╭─ Data supplied

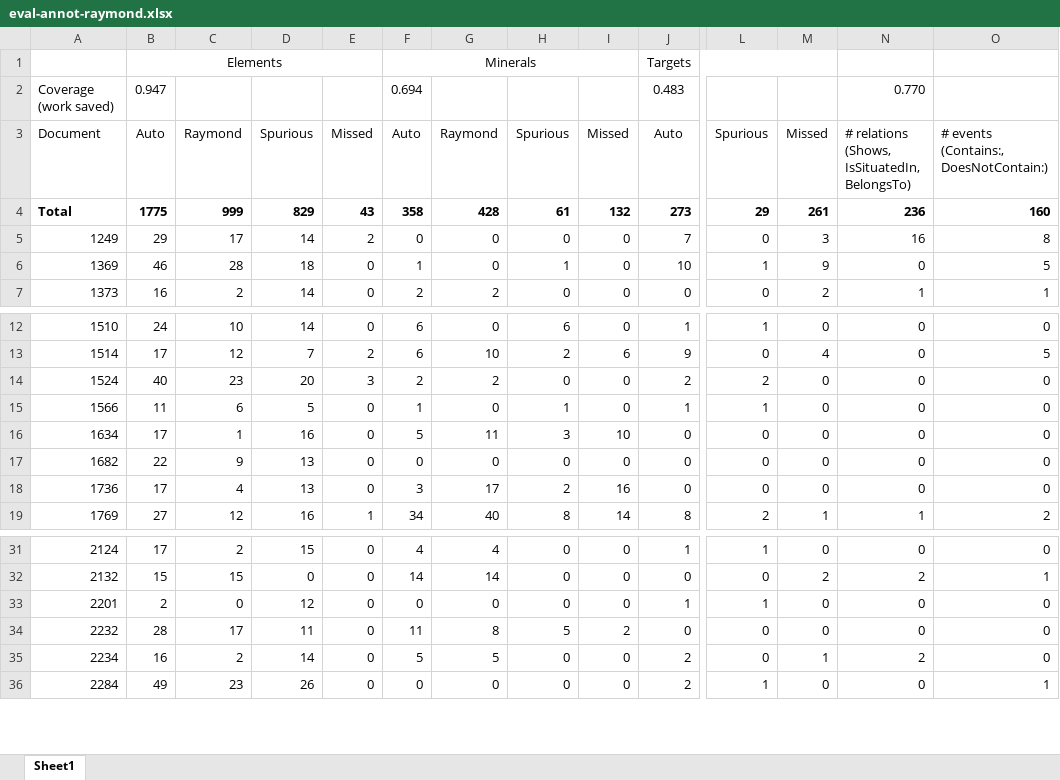
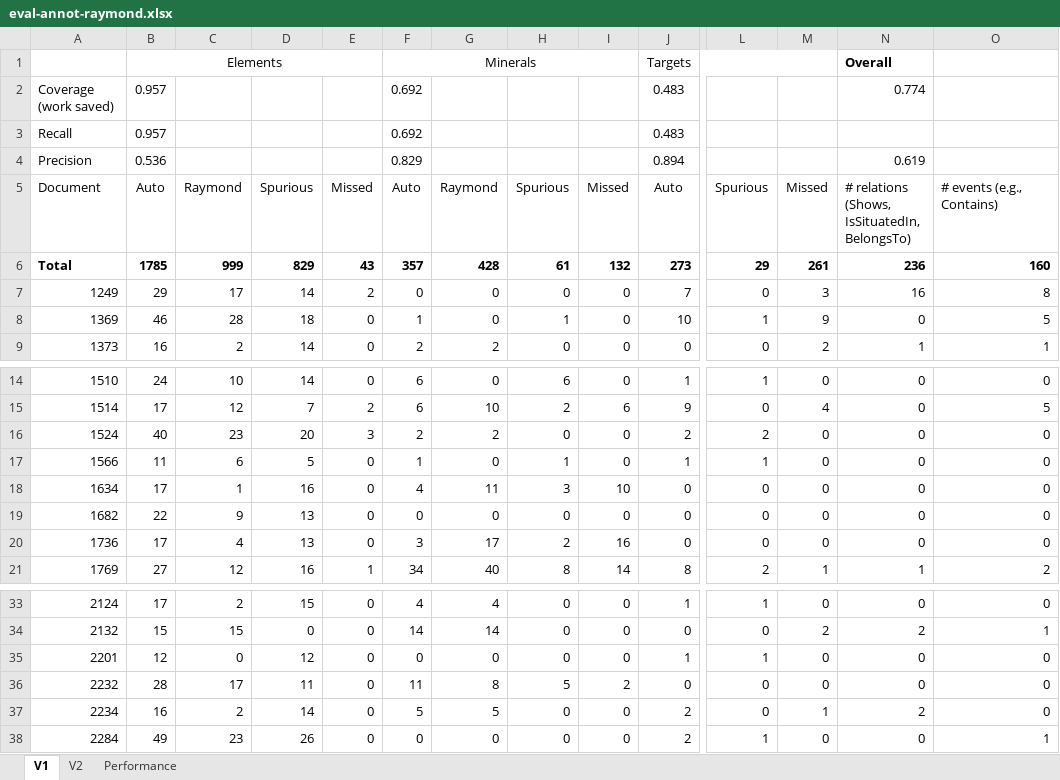
Before and after one commit to wkiri/MTE, an Excel workbook: text/eval-annot-raymond.xlsx, sheet V1, drawn as a sheet; only a part is shown, gaps mark what is left out; values as stored, in another font and other column widths than the file's, no borders; addresses are those after the commit; rows hold the shown columns only; the diff names each change by its address in the sheet, - before the commit and + after, or states it on an @@ line.

Commit message:
Updated performance results.

```diff
--- a/text/eval-annot-raymond.xlsx (sheet V1)
+++ b/text/eval-annot-raymond.xlsx (sheet V1)
-sheet tab: Sheet1
+sheet tab: V1
+sheet tab: V2
+sheet tab: Performance
-N1: (empty)
+N1: Overall
-B2: 0.947
+B2: 0.957
-F2: 0.694
+F2: 0.692
-N2: 0.770
+N2: 0.774
+row 3: Recall | 0.957 |  |  |  | 0.692 |  |  |  | 0.483
+row 4: Precision | 0.536 |  |  |  | 0.829 |  |  |  | 0.894 |  |  | 0.619
-O5: # events (Contains:, DoesNotContain:)
+O5: # events (e.g., Contains)
-B6: 1775
+B6: 1785
-F6: 358
+F6: 357
-F18: 5
+F18: 4
-B35: 2
+B35: 12
```
Also changed, not shown: formulas that keep their value.
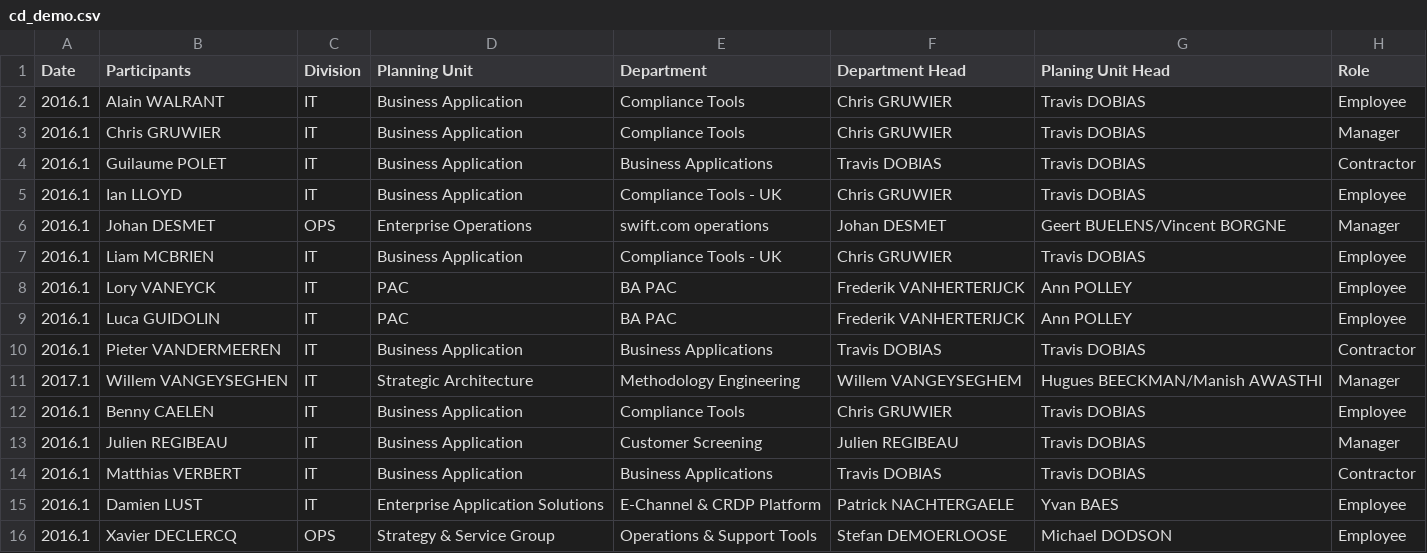
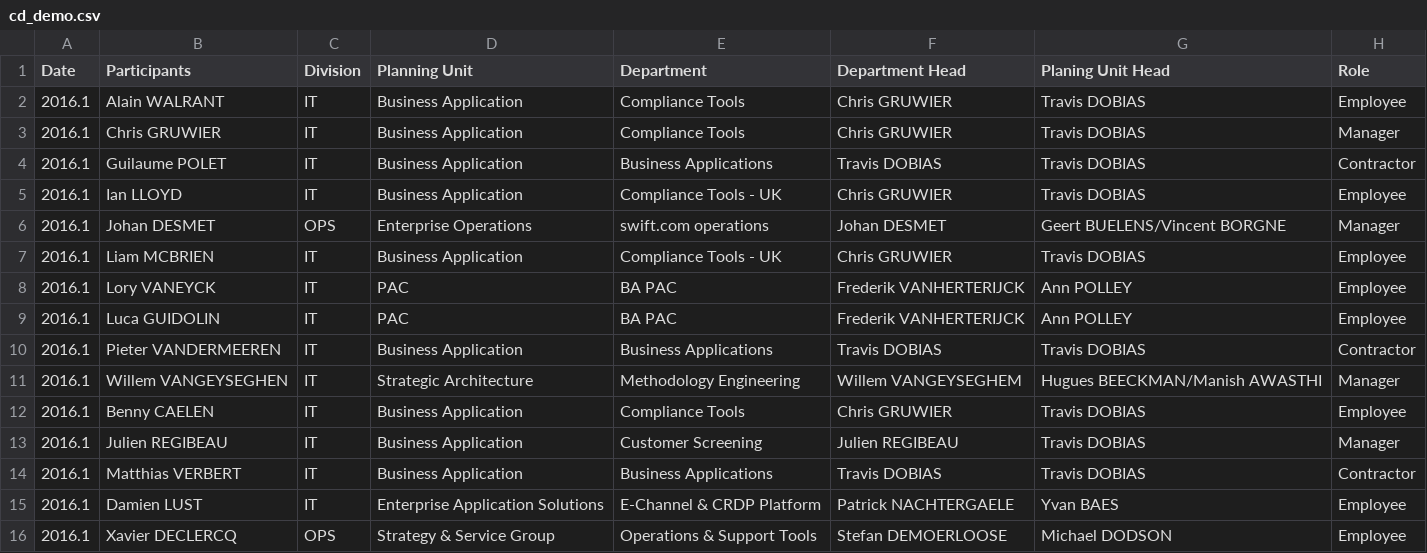
Before and after one commit to yinchanted/cd_demo, a CSV file: data/cd_demo.csv, drawn as a sheet.

```diff
--- a/data/cd_demo.csv
+++ b/data/cd_demo.csv
@@ -10,3 +10,3 @@ Date,Participants,Division,Planning Unit,Department,Department Head,Planing Unit
 2016.1,Pieter VANDERMEEREN,IT,Business Application,Business Applications,Travis DOBIAS,Travis DOBIAS,Contractor
-2017.1,Willem VANGEYSEGHEN,IT,Strategic Architecture,Methodology Engineering,Willem VANGEYSEGHEM,Hugues BEECKMAN/Manish AWASTHI,Manager
+2016.1,Willem VANGEYSEGHEN,IT,Strategic Architecture,Methodology Engineering,Willem VANGEYSEGHEM,Hugues BEECKMAN/Manish AWASTHI,Manager
 2016.1,Benny CAELEN,IT,Business Application,Compliance Tools,Chris GRUWIER,Travis DOBIAS,Employee
```
Also changed, not shown: 2 other files.
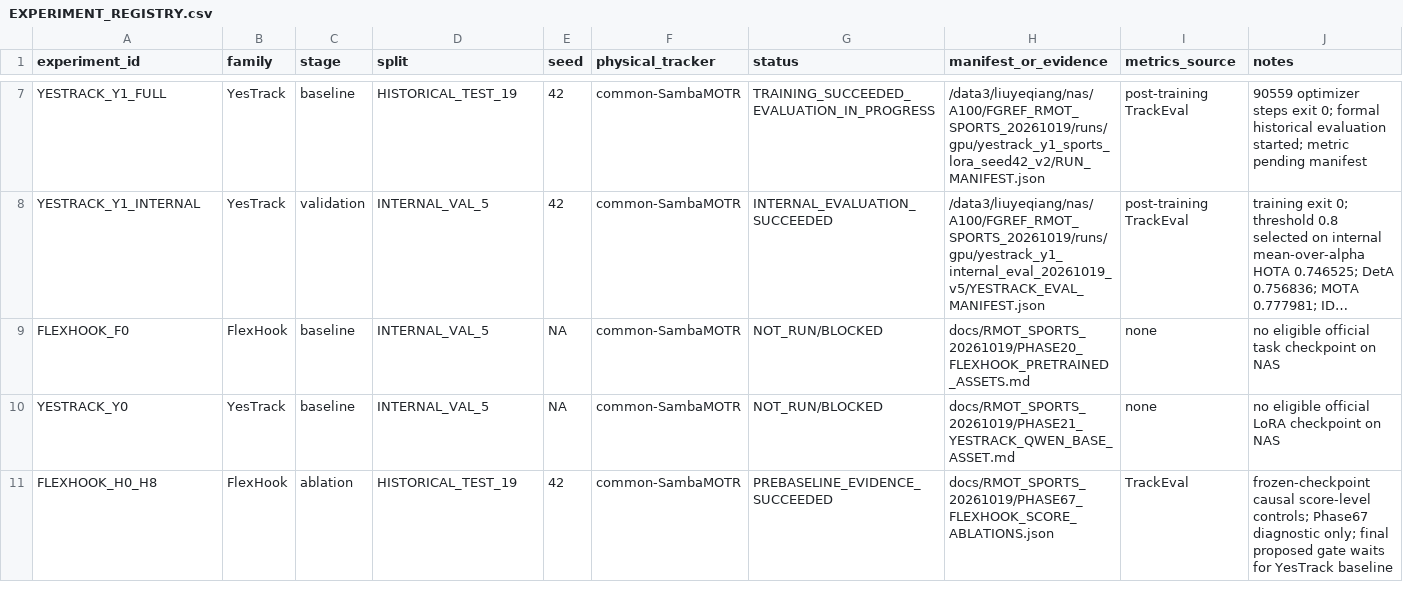
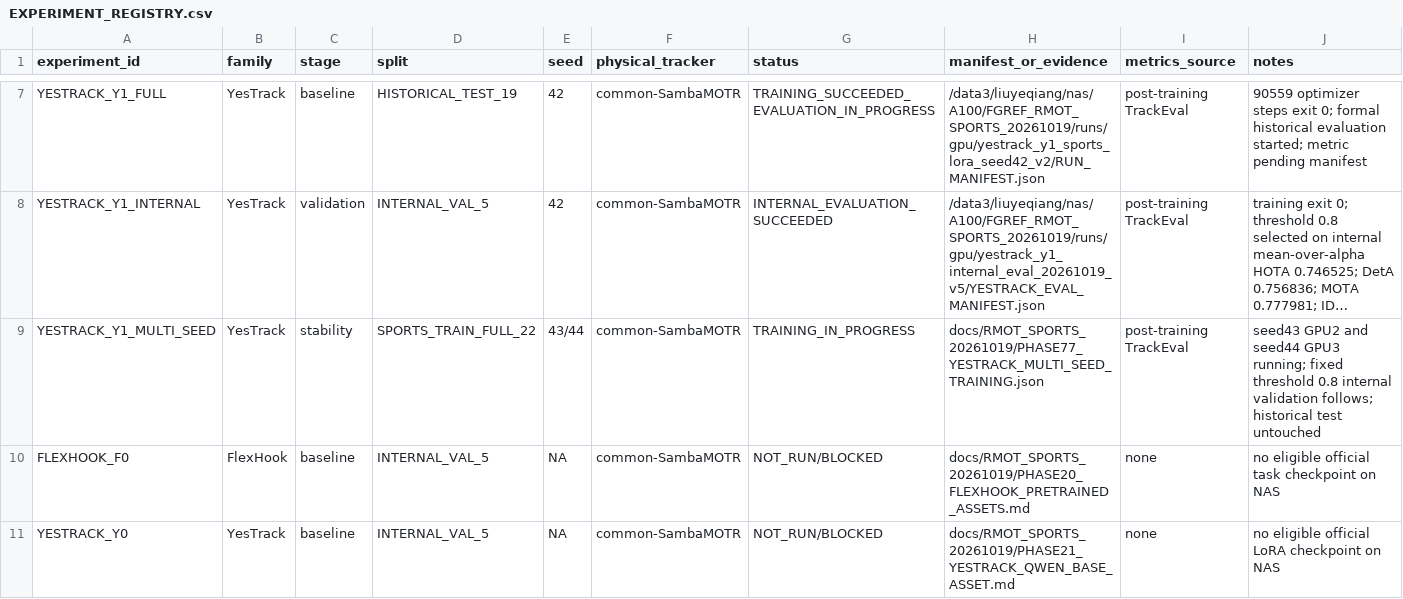
Before and after one commit to LYQ1107/FGRefMOT, a CSV file: docs/RMOT_SPORTS_20261019/EXPERIMENT_REGISTRY.csv, drawn as a sheet; only a part is shown, gaps mark what is left out; the shorter side is filled out with more unchanged rows; long unchanged cells end in …; the diff names each change by its address in the sheet, - before the commit and + after, or states it on an @@ line.

Commit message:
run: start YesTrack multi-seed stability training

```diff
--- a/docs/RMOT_SPORTS_20261019/EXPERIMENT_REGISTRY.csv
+++ b/docs/RMOT_SPORTS_20261019/EXPERIMENT_REGISTRY.csv
+row 9: YESTRACK_Y1_MULTI_SEED | YesTrack | stability | SPORTS_TRAIN_FULL_22 | 43/44 | common-SambaMOTR | TRAINING_IN_PROGRESS | docs/RMOT_SPORTS_20261019/PHASE77_YESTRACK_MULTI_SEED_TRAINING.json | post-training TrackEval | seed43 GPU2 and seed44 GPU3 running; fixed threshold 0.8 internal validation follows; historical test untouched
```
Also changed, not shown: 4 other files.
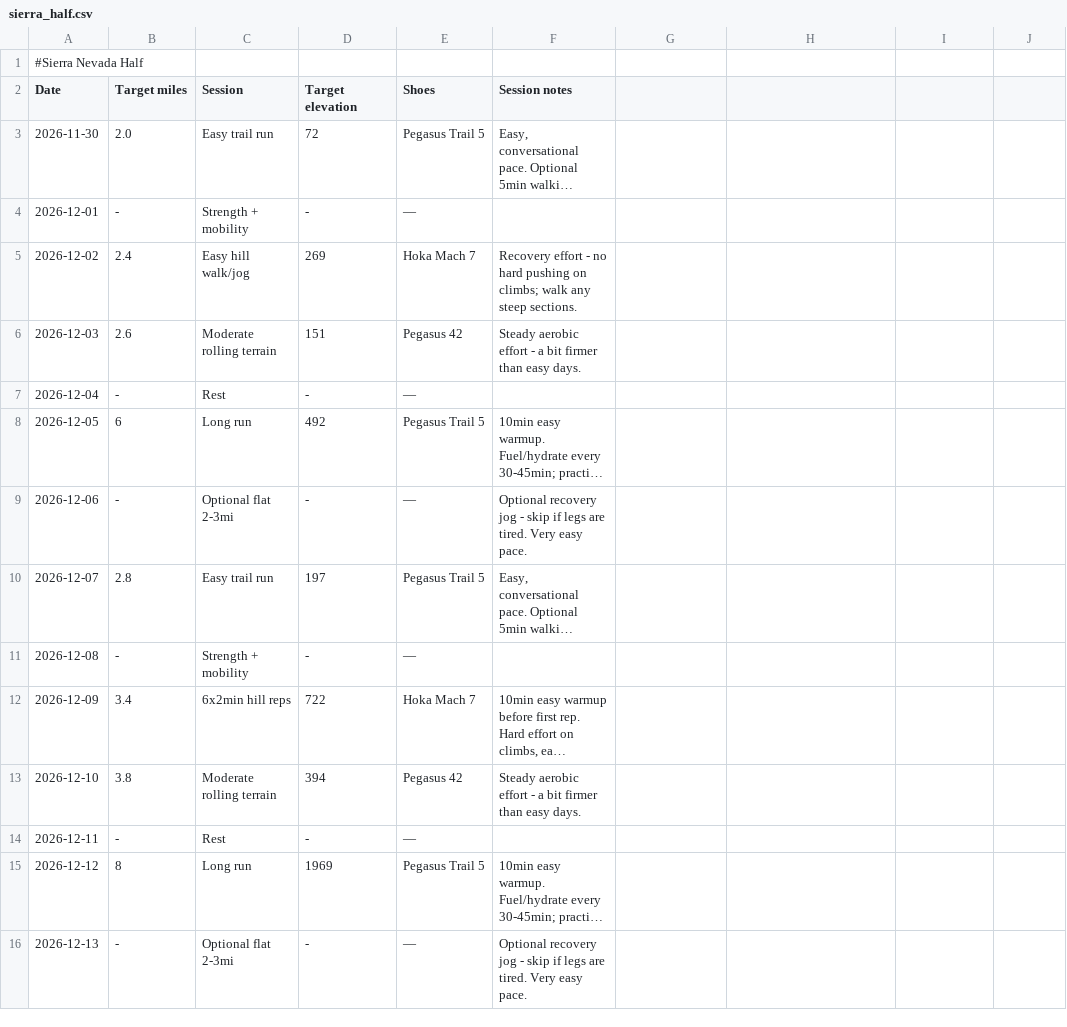
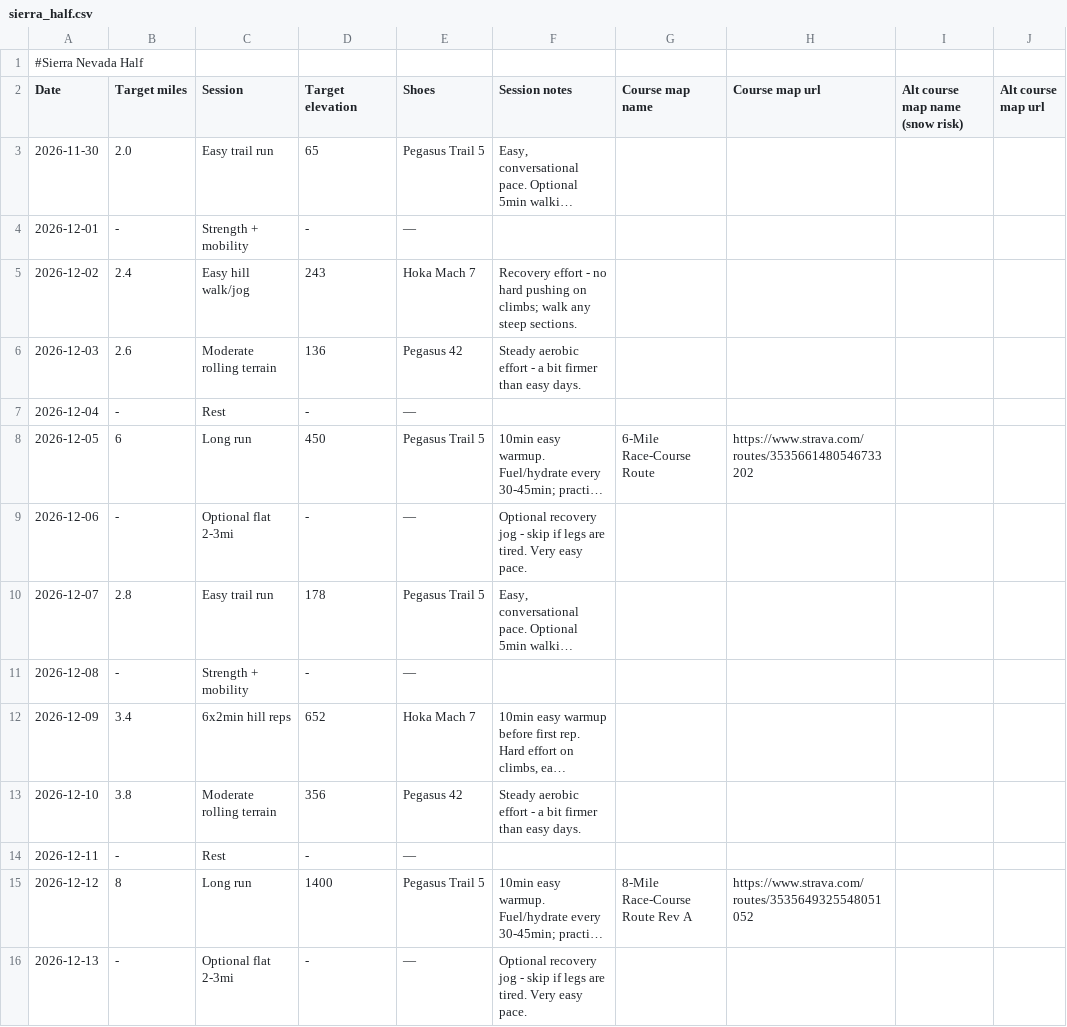
Before and after one commit to sboissel/strava-analytics, a CSV file: data/plans/sierra_half.csv, drawn as a sheet; only a part is shown; long unchanged cells end in …; the diff covers the shown part only; the diff names each change by its address in the sheet, - before the commit and + after, or states it on an @@ line.

```diff
--- a/data/plans/sierra_half.csv
+++ b/data/plans/sierra_half.csv
-G2: (empty)
+G2: Course map name
-H2: (empty)
+H2: Course map url
-I2: (empty)
+I2: Alt course map name (snow risk)
-J2: (empty)
+J2: Alt course map url
-D3 (Target elevation): 72
+D3 (Target elevation): 65
-D5 (Target elevation): 269
+D5 (Target elevation): 243
-D6 (Target elevation): 151
+D6 (Target elevation): 136
-D8 (Target elevation): 492
+D8 (Target elevation): 450
-G8 (Course map name): (empty)
+G8 (Course map name): 6-Mile Race-Course Route
-H8 (Course map url): (empty)
+H8 (Course map url): https://www.strava.com/routes/3535661480546733202
-D10 (Target elevation): 197
+D10 (Target elevation): 178
-D12 (Target elevation): 722
+D12 (Target elevation): 652
-D13 (Target elevation): 394
+D13 (Target elevation): 356
-D15 (Target elevation): 1969
+D15 (Target elevation): 1400
-G15 (Course map name): (empty)
+G15 (Course map name): 8-Mile Race-Course Route Rev A
-H15 (Course map url): (empty)
+H15 (Course map url): https://www.strava.com/routes/3535649325548051052
```
Also changed, not shown: 112 edited cells elsewhere in this file, data/plans/november_halves.csv, 5 other files.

╰─

__Prompt__: Your answer should be an exact copy of the records above, with no pictures in it.

__Solution for this task__:
Before and after one commit to wkiri/MTE, an Excel workbook: text/eval-annot-raymond.xlsx, sheet V1, drawn as a sheet; only a part is shown, gaps mark what is left out; values as stored, in another font and other column widths than the file's, no borders; addresses are those after the commit; rows hold the shown columns only; the diff names each change by its address in the sheet, - before the commit and + after, or states it on an @@ line.

Commit message:
Updated performance results.

```diff
--- a/text/eval-annot-raymond.xlsx (sheet V1)
+++ b/text/eval-annot-raymond.xlsx (sheet V1)
-sheet tab: Sheet1
+sheet tab: V1
+sheet tab: V2
+sheet tab: Performance
-N1: (empty)
+N1: Overall
-B2: 0.947
+B2: 0.957
-F2: 0.694
+F2: 0.692
-N2: 0.770
+N2: 0.774
+row 3: Recall | 0.957 |  |  |  | 0.692 |  |  |  | 0.483
+row 4: Precision | 0.536 |  |  |  | 0.829 |  |  |  | 0.894 |  |  | 0.619
-O5: # events (Contains:, DoesNotContain:)
+O5: # events (e.g., Contains)
-B6: 1775
+B6: 1785
-F6: 358
+F6: 357
-F18: 5
+F18: 4
-B35: 2
+B35: 12
```
Also changed, not shown: formulas that keep their value.
Before and after one commit to yinchanted/cd_demo, a CSV file: data/cd_demo.csv, drawn as a sheet.

```diff
--- a/data/cd_demo.csv
+++ b/data/cd_demo.csv
@@ -10,3 +10,3 @@ Date,Participants,Division,Planning Unit,Department,Department Head,Planing Unit
 2016.1,Pieter VANDERMEEREN,IT,Business Application,Business Applications,Travis DOBIAS,Travis DOBIAS,Contractor
-2017.1,Willem VANGEYSEGHEN,IT,Strategic Architecture,Methodology Engineering,Willem VANGEYSEGHEM,Hugues BEECKMAN/Manish AWASTHI,Manager
+2016.1,Willem VANGEYSEGHEN,IT,Strategic Architecture,Methodology Engineering,Willem VANGEYSEGHEM,Hugues BEECKMAN/Manish AWASTHI,Manager
 2016.1,Benny CAELEN,IT,Business Application,Compliance Tools,Chris GRUWIER,Travis DOBIAS,Employee
```
Also changed, not shown: 2 other files.
Before and after one commit to LYQ1107/FGRefMOT, a CSV file: docs/RMOT_SPORTS_20261019/EXPERIMENT_REGISTRY.csv, drawn as a sheet; only a part is shown, gaps mark what is left out; the shorter side is filled out with more unchanged rows; long unchanged cells end in …; the diff names each change by its address in the sheet, - before the commit and + after, or states it on an @@ line.

Commit message:
run: start YesTrack multi-seed stability training

```diff
--- a/docs/RMOT_SPORTS_20261019/EXPERIMENT_REGISTRY.csv
+++ b/docs/RMOT_SPORTS_20261019/EXPERIMENT_REGISTRY.csv
+row 9: YESTRACK_Y1_MULTI_SEED | YesTrack | stability | SPORTS_TRAIN_FULL_22 | 43/44 | common-SambaMOTR | TRAINING_IN_PROGRESS | docs/RMOT_SPORTS_20261019/PHASE77_YESTRACK_MULTI_SEED_TRAINING.json | post-training TrackEval | seed43 GPU2 and seed44 GPU3 running; fixed threshold 0.8 internal validation follows; historical test untouched
```
Also changed, not shown: 4 other files.
Before and after one commit to sboissel/strava-analytics, a CSV file: data/plans/sierra_half.csv, drawn as a sheet; only a part is shown; long unchanged cells end in …; the diff covers the shown part only; the diff names each change by its address in the sheet, - before the commit and + after, or states it on an @@ line.

```diff
--- a/data/plans/sierra_half.csv
+++ b/data/plans/sierra_half.csv
-G2: (empty)
+G2: Course map name
-H2: (empty)
+H2: Course map url
-I2: (empty)
+I2: Alt course map name (snow risk)
-J2: (empty)
+J2: Alt course map url
-D3 (Target elevation): 72
+D3 (Target elevation): 65
-D5 (Target elevation): 269
+D5 (Target elevation): 243
-D6 (Target elevation): 151
+D6 (Target elevation): 136
-D8 (Target elevation): 492
+D8 (Target elevation): 450
-G8 (Course map name): (empty)
+G8 (Course map name): 6-Mile Race-Course Route
-H8 (Course map url): (empty)
+H8 (Course map url): https://www.strava.com/routes/3535661480546733202
-D10 (Target elevation): 197
+D10 (Target elevation): 178
-D12 (Target elevation): 722
+D12 (Target elevation): 652
-D13 (Target elevation): 394
+D13 (Target elevation): 356
-D15 (Target elevation): 1969
+D15 (Target elevation): 1400
-G15 (Course map name): (empty)
+G15 (Course map name): 8-Mile Race-Course Route Rev A
-H15 (Course map url): (empty)
+H15 (Course map url): https://www.strava.com/routes/3535649325548051052
```
Also changed, not shown: 112 edited cells elsewhere in this file, data/plans/november_halves.csv, 5 other files.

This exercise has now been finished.